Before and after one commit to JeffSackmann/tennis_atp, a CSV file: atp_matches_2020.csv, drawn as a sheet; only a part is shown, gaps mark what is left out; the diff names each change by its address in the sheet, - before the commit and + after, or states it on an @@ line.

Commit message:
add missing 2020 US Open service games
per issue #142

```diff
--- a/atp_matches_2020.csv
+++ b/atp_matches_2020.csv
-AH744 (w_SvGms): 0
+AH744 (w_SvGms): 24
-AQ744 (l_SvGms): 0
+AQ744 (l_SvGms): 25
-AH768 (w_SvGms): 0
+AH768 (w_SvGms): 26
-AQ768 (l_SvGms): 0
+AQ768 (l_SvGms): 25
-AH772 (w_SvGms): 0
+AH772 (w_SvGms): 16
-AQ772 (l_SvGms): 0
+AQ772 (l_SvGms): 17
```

...

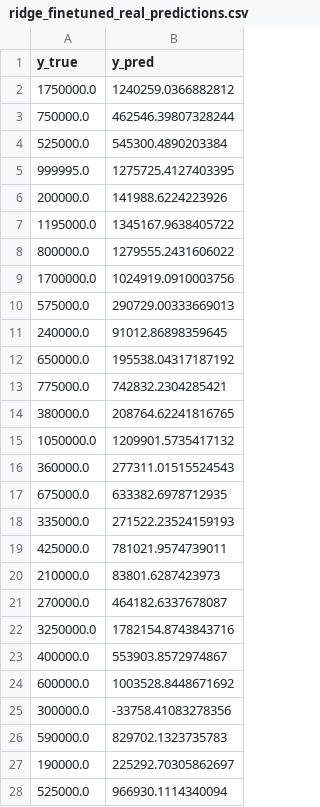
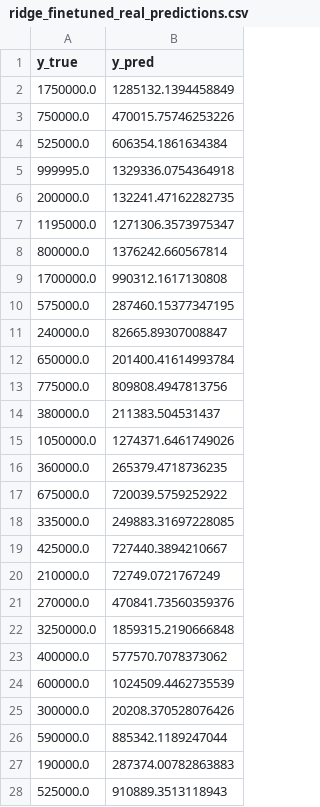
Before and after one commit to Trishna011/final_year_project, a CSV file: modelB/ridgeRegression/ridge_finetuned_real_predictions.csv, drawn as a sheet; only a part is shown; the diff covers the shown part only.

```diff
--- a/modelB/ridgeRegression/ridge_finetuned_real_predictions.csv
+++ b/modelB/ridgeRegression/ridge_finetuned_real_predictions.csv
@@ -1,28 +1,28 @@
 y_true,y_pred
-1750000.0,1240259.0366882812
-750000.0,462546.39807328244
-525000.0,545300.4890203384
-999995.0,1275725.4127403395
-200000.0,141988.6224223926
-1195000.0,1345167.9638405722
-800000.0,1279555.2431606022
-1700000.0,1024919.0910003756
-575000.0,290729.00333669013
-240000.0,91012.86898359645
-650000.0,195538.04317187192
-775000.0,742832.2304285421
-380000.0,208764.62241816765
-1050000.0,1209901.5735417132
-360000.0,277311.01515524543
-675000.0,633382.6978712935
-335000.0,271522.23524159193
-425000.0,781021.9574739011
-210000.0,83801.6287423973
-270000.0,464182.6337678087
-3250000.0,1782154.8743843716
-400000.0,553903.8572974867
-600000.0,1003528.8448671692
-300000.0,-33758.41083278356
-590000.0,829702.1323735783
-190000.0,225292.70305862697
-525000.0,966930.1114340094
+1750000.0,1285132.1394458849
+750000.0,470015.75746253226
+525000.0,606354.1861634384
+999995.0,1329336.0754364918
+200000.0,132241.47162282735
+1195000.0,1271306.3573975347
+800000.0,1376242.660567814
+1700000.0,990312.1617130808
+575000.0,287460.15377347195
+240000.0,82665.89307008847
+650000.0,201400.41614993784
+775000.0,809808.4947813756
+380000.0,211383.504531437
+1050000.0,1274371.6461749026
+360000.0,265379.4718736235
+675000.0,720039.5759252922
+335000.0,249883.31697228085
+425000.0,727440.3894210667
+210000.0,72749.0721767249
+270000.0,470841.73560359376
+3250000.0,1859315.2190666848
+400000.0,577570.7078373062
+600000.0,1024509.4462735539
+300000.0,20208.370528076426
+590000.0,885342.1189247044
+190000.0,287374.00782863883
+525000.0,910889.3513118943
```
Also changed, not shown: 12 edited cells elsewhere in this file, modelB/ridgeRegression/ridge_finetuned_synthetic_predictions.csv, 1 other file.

— EXERCISE AIM —
Some lines in the data above hold the string "only". Find and copy each of them.

— WRITTEN ANSWER —
Before and after one commit to JeffSackmann/tennis_atp, a CSV file: atp_matches_2020.csv, drawn as a sheet; only a part is shown, gaps mark what is left out; the diff names each change by its address in the sheet, - before the commit and + after, or states it on an @@ line.
Before and after one commit to Trishna011/final_year_project, a CSV file: modelB/ridgeRegression/ridge_finetuned_real_predictions.csv, drawn as a sheet; only a part is shown; the diff covers the shown part only.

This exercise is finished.